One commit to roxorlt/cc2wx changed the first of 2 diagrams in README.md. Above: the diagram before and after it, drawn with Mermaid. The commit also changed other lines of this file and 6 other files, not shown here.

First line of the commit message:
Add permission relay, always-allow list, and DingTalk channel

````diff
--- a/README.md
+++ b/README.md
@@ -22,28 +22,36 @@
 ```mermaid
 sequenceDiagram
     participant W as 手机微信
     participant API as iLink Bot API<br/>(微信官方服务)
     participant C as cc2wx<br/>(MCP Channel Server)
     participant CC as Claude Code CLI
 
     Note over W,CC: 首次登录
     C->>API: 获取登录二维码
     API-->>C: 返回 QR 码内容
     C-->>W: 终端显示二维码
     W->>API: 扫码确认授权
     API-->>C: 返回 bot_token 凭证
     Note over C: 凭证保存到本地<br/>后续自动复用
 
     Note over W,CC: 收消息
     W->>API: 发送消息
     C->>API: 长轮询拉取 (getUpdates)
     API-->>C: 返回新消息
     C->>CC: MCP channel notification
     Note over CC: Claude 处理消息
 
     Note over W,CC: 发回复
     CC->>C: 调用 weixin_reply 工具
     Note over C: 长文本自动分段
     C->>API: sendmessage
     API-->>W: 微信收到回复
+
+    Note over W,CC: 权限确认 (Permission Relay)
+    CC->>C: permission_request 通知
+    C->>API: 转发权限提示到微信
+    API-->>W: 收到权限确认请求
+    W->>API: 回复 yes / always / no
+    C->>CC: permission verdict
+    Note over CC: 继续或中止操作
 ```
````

==================================================

▸ **Your assignment**
Go back to the listing above. Copy word for word the lines from the one with "participant C as" through the one with "C->>API: sendmessage", and nothing more.

▸ **Reply**
     participant C as cc2wx<br/>(MCP Channel Server)
     participant CC as Claude Code CLI
 
     Note over W,CC: 首次登录
     C->>API: 获取登录二维码
     API-->>C: 返回 QR 码内容
     C-->>W: 终端显示二维码
     W->>API: 扫码确认授权
     API-->>C: 返回 bot_token 凭证
     Note over C: 凭证保存到本地<br/>后续自动复用
 
     Note over W,CC: 收消息
     W->>API: 发送消息
     C->>API: 长轮询拉取 (getUpdates)
     API-->>C: 返回新消息
     C->>CC: MCP channel notification
     Note over CC: Claude 处理消息
 
     Note over W,CC: 发回复
     CC->>C: 调用 weixin_reply 工具
     Note over C: 长文本自动分段
     C->>API: sendmessage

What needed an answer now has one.